===== Data excerpts =====
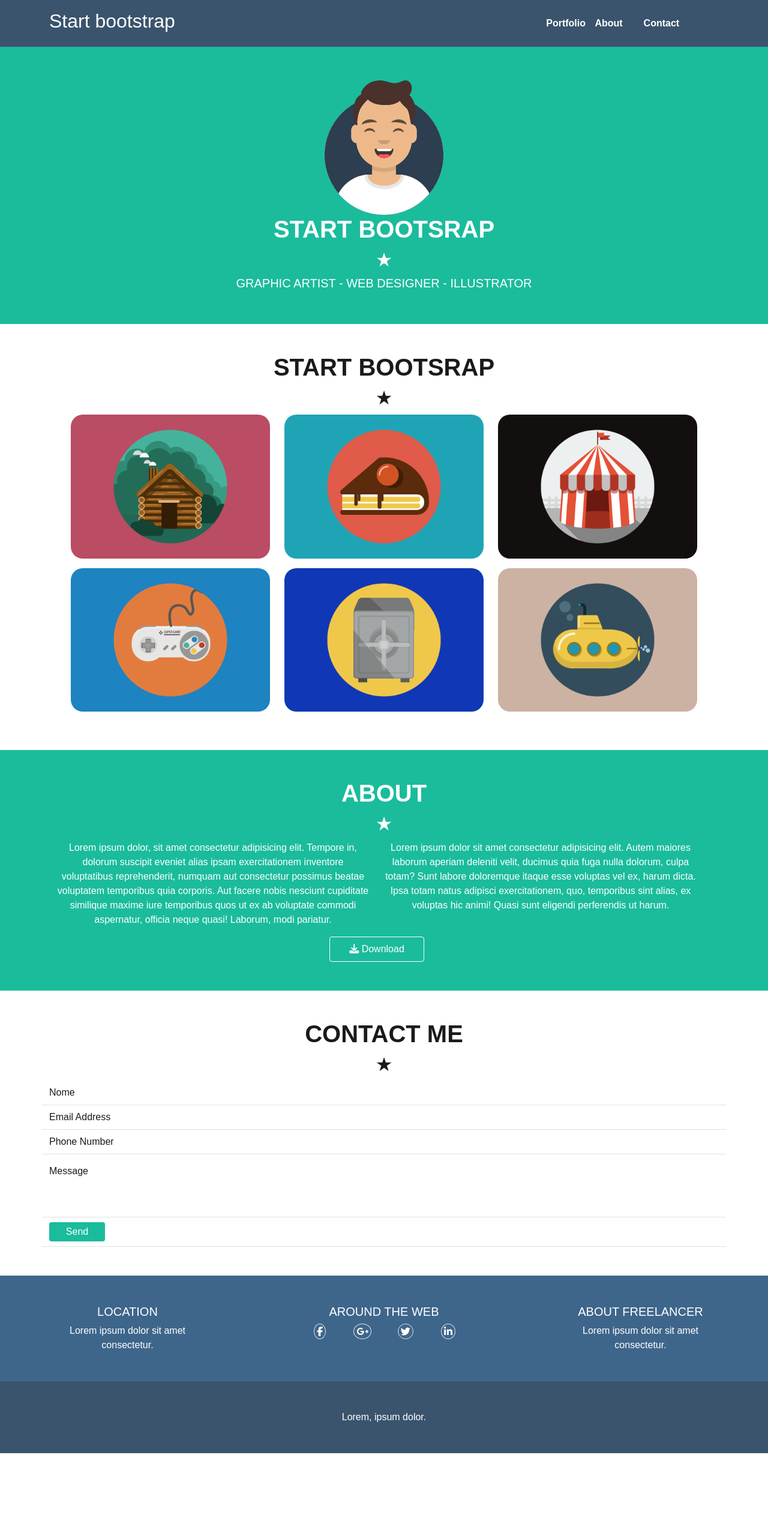
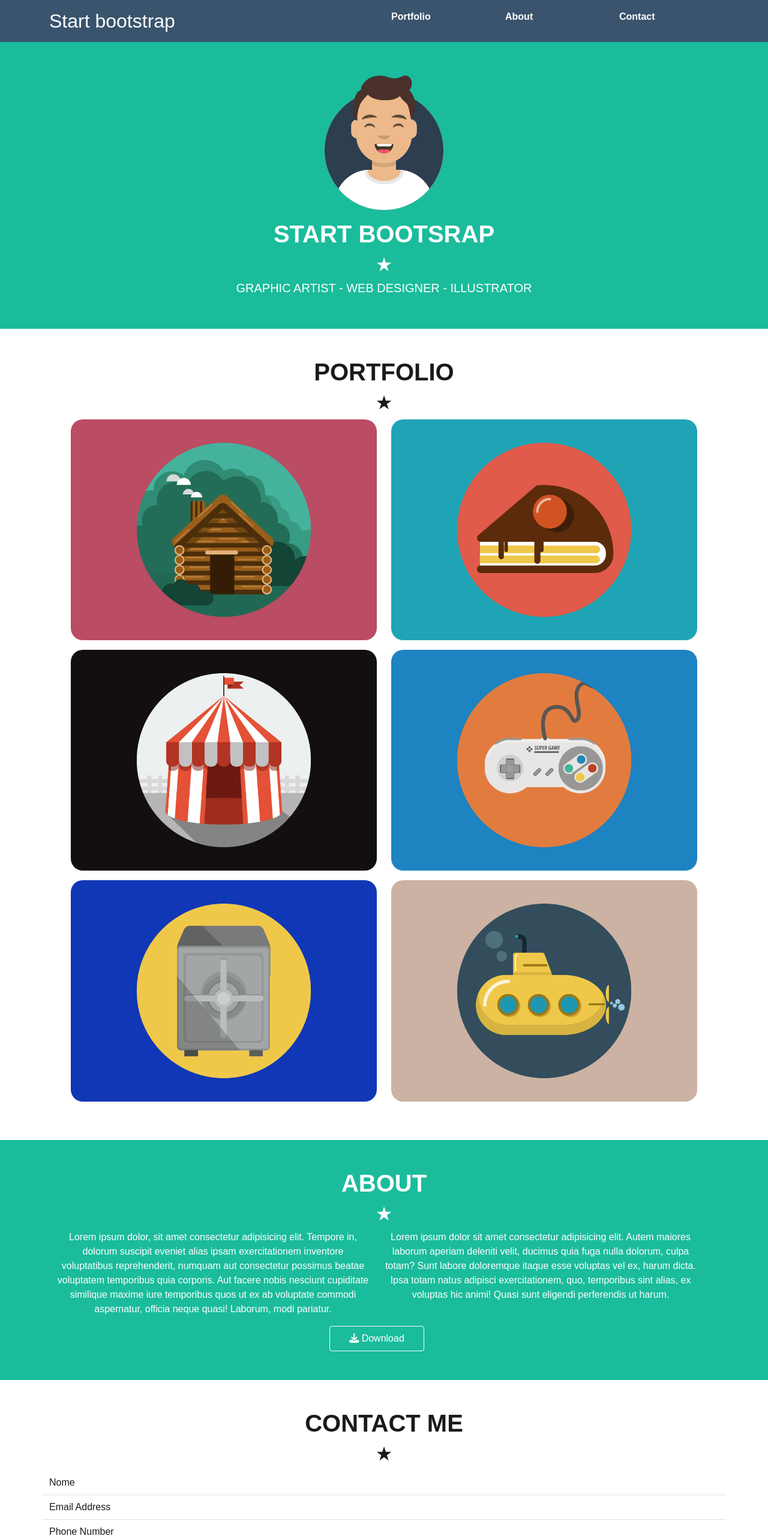
Before and after one commit to EduardoVaccarella/html-css-bootstrap-freelancer, a plain HTML site: page index.html in a window 1280 px wide. Shown: the top 2560 px of the page at 60% size. Before the commit the page ends 2422 px from the top, so only its background shows below. Drawn offline with nearby package versions, Linux system fonts and the light colour scheme.

Commit message:
xs devices done!

```diff
--- a/index.html
+++ b/index.html
@@ -14,12 +14,12 @@
     <div class="container-fluid ms_bg-primary ms_color py-3">
         <div class="container">
             <div class="row justify-content-between ms_h">
-                <div class="col-3">
-                    <h2>
+                <div class="col-5">
+                    <h2 class="m-0">
                         Start bootstrap
                     </h2>
                 </div>
-                <div class="col-4 d-flex justify-content-center align-items-center flex-wrap">
+                <div class="col-6 d-flex justify-content-center align-items-center flex-wrap d-none d-sm-block">
                     <div class="row ms_h">
                         <div class="col-4">
                             Portfolio
@@ -32,6 +32,15 @@
                         </div>
                     </div>
                 </div>
+                <div class="col-6 d-flex justify-content-end align-items-center flex-wrap">
+                    <div class="row ms_h d-block d-sm-none">
+                        <div>
+                            <div class="p-1 px-3 border rounded">
+                                <i class="fas fa-bars"></i>
+                            </div>
+                        </div>
+                    </div>
+                </div>
             </div>
         </div>
     </div>
@@ -41,7 +50,7 @@
             <main class="row text-center justify-content-center">
                 <div class="row py-5">
                     <div class="col-12">
-                        <img src="img/avatar.svg" alt="">
+                        <img class="mb-3" src="img/avatar.svg" alt="">
                     </div>
                     <div class="col-12">
                         <h1 class="ms_h">
@@ -69,7 +78,7 @@
                 <div class="row py-5">
                     <div class="col-12">
                         <h1 class="ms_h ms_color">
-                            START BOOTSRAP
+                            PORTFOLIO
                         </h1>
                     </div>
                     <div class="col-12 ms_h">
@@ -80,36 +89,34 @@
 
                     <div class="container-fluid">
                         <div class="container">
-                            <div class="row">
-                                <div class="col-4">
-                                    <div class="ms_bg">
+                            <div class="row flex-wrap">
+                                <div class="col-12 col-sm-6">
+                                    <div class="ms_bg pb-3">
                                         <img class="ms_img_100 ms_rounded" src="img/cabin.png" alt="">
                                     </div>
                                 </div>
-                                <div class="col-4">
-                                    <div class="ms_bg">
+                                <div class="col-12 col-sm-6">
+                                    <div class="ms_bg pb-3">
                                         <img class="ms_img_100 ms_rounded" src="img/cake.png" alt="">
                                     </div>
                                 </div>
-                                <div class="col-4">
-                                    <div class="ms_bg">
+                                <div class="col-12 col-sm-6">
+                                    <div class="ms_bg pb-3">
                                         <img class="ms_img_100 ms_rounded" src="img/circus.png" alt="">
                                     </div>
                                 </div>
-                            </div>
-                            <div class="row py-3">
-                                <div class="col-4">
-                                    <div class="ms_bg">
+                                <div class="col-12 col-sm-6">
+                                    <div class="ms_bg pb-3">
                                         <img class="ms_img_100 ms_rounded" src="img/game.png" alt="">
                                     </div>
                                 </div>
-                                <div class="col-4">
-                                    <div class="ms_bg">
+                                <div class="col-12 col-sm-6">
+                                    <div class="ms_bg pb-3">
                                         <img class="ms_img_100 ms_rounded" src="img/safe.png" alt="">
                                     </div>
                                 </div>
-                                <div class="col-4">
-                                    <div class="ms_bg">
+                                <div class="col-12 col-sm-6">
+                                    <div class="ms_bg pb-3">
                                         <img class="ms_img_100 ms_rounded" src="img/submarine.png" alt="">
                                     </div>
                                 </div>
@@ -136,19 +143,19 @@
                         </h2>
                     </div>
                     <div class="row">
-                        <div class="col-6">
+                        <div class="col-12 col-sm-6">
                             <p>
                                 Lorem ipsum dolor, sit amet consectetur adipisicing elit. Tempore in, dolorum suscipit eveniet alias ipsam exercitationem inventore voluptatibus reprehenderit, numquam aut consectetur possimus beatae voluptatem temporibus quia corporis. Aut facere nobis nesciunt cupiditate similique maxime iure temporibus quos ut ex ab voluptate commodi aspernatur, officia neque quasi! Laborum, modi pariatur.
                             </p>
                         </div>
-                        <div class="col-6">
+                        <div class="col-12 col-sm-6">
                             <p>
                                    Lorem ipsum dolor sit amet consectetur adipisicing elit. Autem maiores laborum aperiam deleniti velit, ducimus quia fuga nulla dolorum, culpa totam? Sunt labore doloremque itaque esse voluptas vel ex, harum dicta. Ipsa totam natus adipisci exercitationem, quo, temporibus sint alias, ex voluptas hic animi! Quasi sunt eligendi perferendis ut harum.
                             </p>
                         </div>
                     </div>
                     <div class="row justify-content-center">
-                        <div class="col-2">
+                        <div class="col-4 col-sm-2">
                             <div class="ms_button rounded py-2">
                                 <i class="fas fa-download"></i>
                                 Download
@@ -212,7 +219,7 @@
     <div class="container-fluid ms_min-height ms_bg-primary4">
         <div class="container">
             <div class="row justify-content-between py-5">
-                <div class="col-3 text-center">
+                <div class="col-12 col-sm-3 text-center">
                     <div class="row">
                         <div class="col-12">
                             <h5>
@@ -220,13 +227,13 @@
                             </h5>
                         </div>
                     </div>
-                    <div class="row">
+                    <div class="row pb-4">
                         <div class="col-12">
                             Lorem ipsum dolor sit amet consectetur.
                         </div>
                     </div>
                 </div>
-                <div class="col-3 text-center">
+                <div class="col-12 col-sm-3 text-center">
                     <div class="row">
                         <div class="col-12">
                             <h5>
@@ -234,26 +241,26 @@
                             </h5>
                         </div>
                     </div>
-                    <div class="row">
+                    <div class="row pb-4">
                         <div class="col-12">
-                            <div class="row justify-content-between">
-                                <div class="col-3">
+                            <div class="row justify-content-center">
+                                <div class="col-1 col-sm-3">
                                     <i class="fab fa-facebook-f rounded-circle border p-1"></i>
                                 </div>
-                                <div class="col-3 rounded-circle">
+                                <div class="col-1 col-sm-3 rounded-circle">
                                     <i class="fab fa-google-plus-g rounded-circle border p-1"></i>
                                 </div>
-                                <div class="col-3 rounded-circle">
+                                <div class="col-1 col-sm-3 rounded-circle">
                                     <i class="fab fa-twitter rounded-circle border p-1"></i>
                                 </div>
-                                <div class="col-3 rounded-circle">
+                                <div class="col-1 col-sm-3 rounded-circle">
                                     <i class="fab fa-linkedin-in rounded-circle border p-1"></i>
                                 </div>
                             </div>
                         </div>
                     </div>
                 </div>
-                <div class="col-3 text-center">
+                <div class="col-12 col-sm-3 text-center">
                     <div class="row">
                         <div class="col-12">
                             <h5>
@@ -261,7 +268,7 @@
                             </h5>
                         </div>
                     </div>
-                    <div class="row">
+                    <div class="row pb-4">
                         <div class="col-12">
                             Lorem ipsum dolor sit amet consectetur.
                         </div>
--- a/mediaquery.css
+++ b/mediaquery.css
@@ -0,0 +1,42 @@
+ /* xxs devices */
+
+@media all and (max-width: 575px) {
+    [class*="col-"] {
+        width: 100%;
+    }
+
+    img {
+        max-width: 50%;
+    }
+
+}
+
+/* xs devices */
+
+@media all and (min-width: 576px) and (max-width: 767px) {
+
+}
+
+/* md devices */
+
+@media all and (min-width: 768px) and (max-width: 991px) {
+    .col- {
+
+    }
+}
+
+/* lg devices */
+
+@media all and (min-width: 992px) {
+    .col- {
+
+    }
+}
+
+/* xxs */
+
+@media all and (max-width: 480px) {
+    [class*="col-"] {
+        flex-basis: calc((100% / 12) * 12);
+    }
+}
```
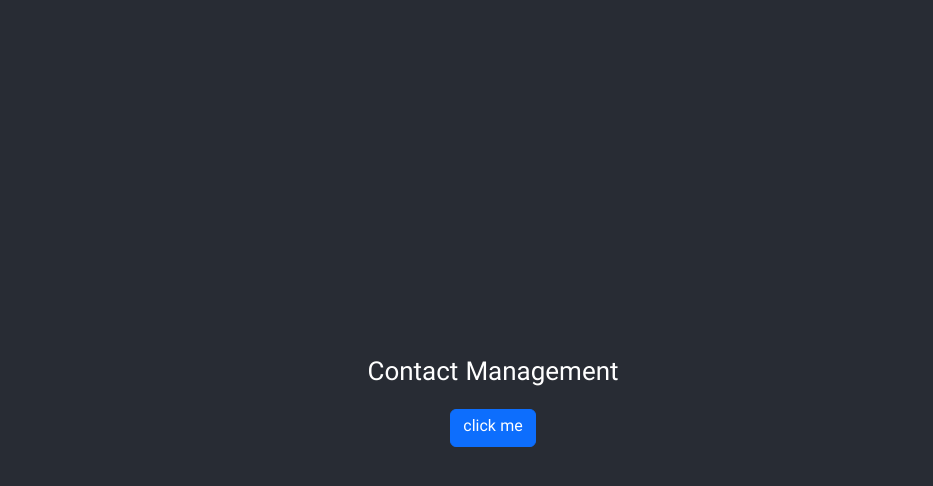
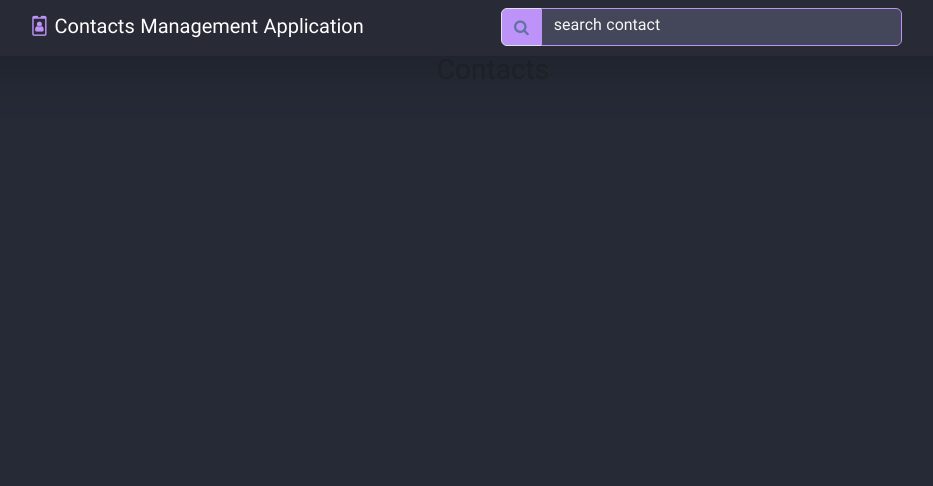
Before and after one commit to MahdiAghamohammadi/ContactsManagement-React, a React (Create React App) app: page / in a window 1280 px wide. Shown: the top 486 px of the page, without its empty margins (147-1080 px from the left). Built offline with nearby package versions, Linux system fonts and the light colour scheme.

Commit message:
added navbar and search bar and dracula theme colors

```diff
--- a/src/App.js
+++ b/src/App.js
@@ -1,16 +1,14 @@
+import Navbar from "./components/Navbar";
+import Contacts from "./components/Contact/Concats";
 import "./App.css";
 
 const App = () => {
-  return (
-    <div className="App">
-      <header className="App-header">
-        <p>Contact Management</p>
-
-        {/* <span className="fa fa-user"></span> */}
-        <button className="btn btn-primary">click me</button>
-      </header>
-    </div>
-  );
+    return (
+        <div className="App">
+            <Navbar/>
+            <Contacts />
+        </div>
+    );
 };
 
 export default App;
--- /dev/null
+++ b/src/components/Contact/Concats.jsx
@@ -0,0 +1,9 @@
+const Contacts = () => {
+    return (
+        <>
+            <h3>Contacts</h3>
+        </>
+    );
+};
+
+export default Contacts;
--- /dev/null
+++ b/src/components/Contact/SearchContact.jsx
@@ -0,0 +1,23 @@
+import {PURPLE, COMMENT} from "../../helpers/colors";
+const SearchContact = () => {
+    return (
+        <>
+            <div className="input-group mx-2 w-75" dir="ltr">
+               <span className="input-group-text" id="basic-addon1"
+                     style={{backgroundColor: PURPLE, color: COMMENT}}>
+                    <i className="fa fa-search"></i>
+               </span>
+                <input
+                    type="text"
+                    dir="ltr"
+                    className="form-control"
+                    placeholder="search contact"
+                    aria-label="Search"
+                    aria-describedby="basic-addon1"
+                />
+            </div>
+        </>
+    )
+}
+
+export default SearchContact;
--- /dev/null
+++ b/src/components/Navbar.jsx
@@ -0,0 +1,27 @@
+import SearchContact from "./Contact/SearchContact";
+import {PURPLE, BACKGROUND} from "../helpers/colors"
+
+const Navbar = () => {
+    return (
+        <>
+            <nav className="navbar navbar-dark navbar-expand-sm shadow-lg" style={{backgroundColor: BACKGROUND}}>
+                <div className="container">
+                    <div className="row w-100">
+                        <div className="col">
+                            <div className="navbar-brand">
+                                <i className="fa fa-id-badge mx-2" style={{color: PURPLE}}/>
+                                Contacts Management Application
+                                <span style={{color: PURPLE}}></span>
+                            </div>
+                        </div>
+                        <div className="col">
+                            <SearchContact/>
+                        </div>
+                    </div>
+                </div>
+            </nav>
+        </>
+    );
+};
+
+export default Navbar;
--- /dev/null
+++ b/src/helpers/colors.js
@@ -0,0 +1,14 @@
+/*-- Dracula Theme Colors --*/
+/*-- https://draculatheme.com/contribue --*/
+
+export const BACKGROUND = "#282a36";
+export const CURRENTLINE = "#44475a";
+export const FOREGROUND = "#f8f8f2";
+export const COMMENT = "#6272a4";
+export const CYAN = "#8be9fd";
+export const GREEN = "#50fa7b";
+export const ORANGE = "#ffb86c";
+export const PINK = "#ff79c6";
+export const PURPLE = "#bd93f9";
+export const RED = "#ff5555";
+export const YELLOW = "#f1fa8c";
--- a/src/index.css
+++ b/src/index.css
@@ -1,11 +1,26 @@
 body {
-  margin: 0;
-  font-family: "Vazir", "tahoma", "ubuntu" !important;
-  -webkit-font-smoothing: antialiased;
-  -moz-osx-font-smoothing: grayscale;
+    background-color: #252a36 !important;
+    font-family: "Vazir", "tahoma", "ubuntu" !important;
+    -webkit-font-smoothing: antialiased;
+    -moz-osx-font-smoothing: grayscale;
 }
 
-code {
-  font-family: source-code-pro, Menlo, Monaco, Consolas, "Courier New",
-    monospace;
+input[type="text"]::-webkit-input-placeholder,
+input[type="email"]::-webkit-input-placeholder,
+input[type="number"]::-webkit-input-placeholder {
+    color: #f8f8f4;
 }
+
+input[type="text"],
+input[type="email"],
+input[type="number"] {
+    color: #f8f8f4 !important;
+    background-color: #44475a !important;
+    border-color: #bd93f9 !important;
+}
+
+.form-control {
+    background-color: #44475a !important;
+    color: #f8f8f4 !important;
+    border-color: #bd93f9 !important;
+}
```
Also changed, not shown: 2 other files (tests, documents, lock files or other folders).
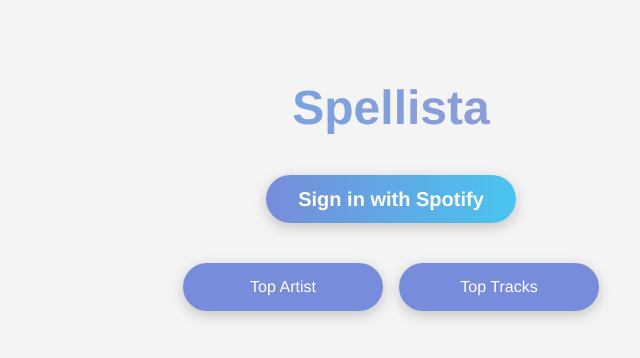
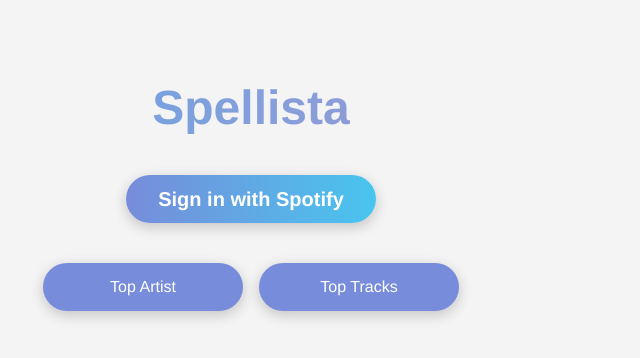
Before and after one commit to t-naganuma/next-spotify-api-tutorial, a Next.js app: page / in a window 1280 px wide. Shown: the top 358 px of the page, without its empty margins (249-889 px from the left). Built offline with nearby package versions, Linux system fonts and the light colour scheme.

Commit message:
style: タブレットレイアウト調整

```diff
--- a/styles/layout/Content.module.scss
+++ b/styles/layout/Content.module.scss
@@ -100,6 +100,9 @@
   bottom: 0;
   width: 100%;
   @include responsive(sm) {
+    padding: rem(16px) 5%;
+  }
+  @include responsive(lg) {
     padding: rem(16px) 0;
   }
   &_inner {
--- a/styles/layout/Layout.module.scss
+++ b/styles/layout/Layout.module.scss
@@ -15,7 +15,10 @@
   position: relative;
   width: 100%;
   @include responsive(sm) {
-    max-width: 1000px;
+    width: 90%;
+  }
+  @include responsive(lg) {
+    width: 100%;
   }
 }
 
```
Also changed, not shown: styles/components/Header.module.scss (+7 -1 lines).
=====
A count is wanted, and nothing else: the lines of this listing that include the word "smoothing".

:: Exercise output ::
4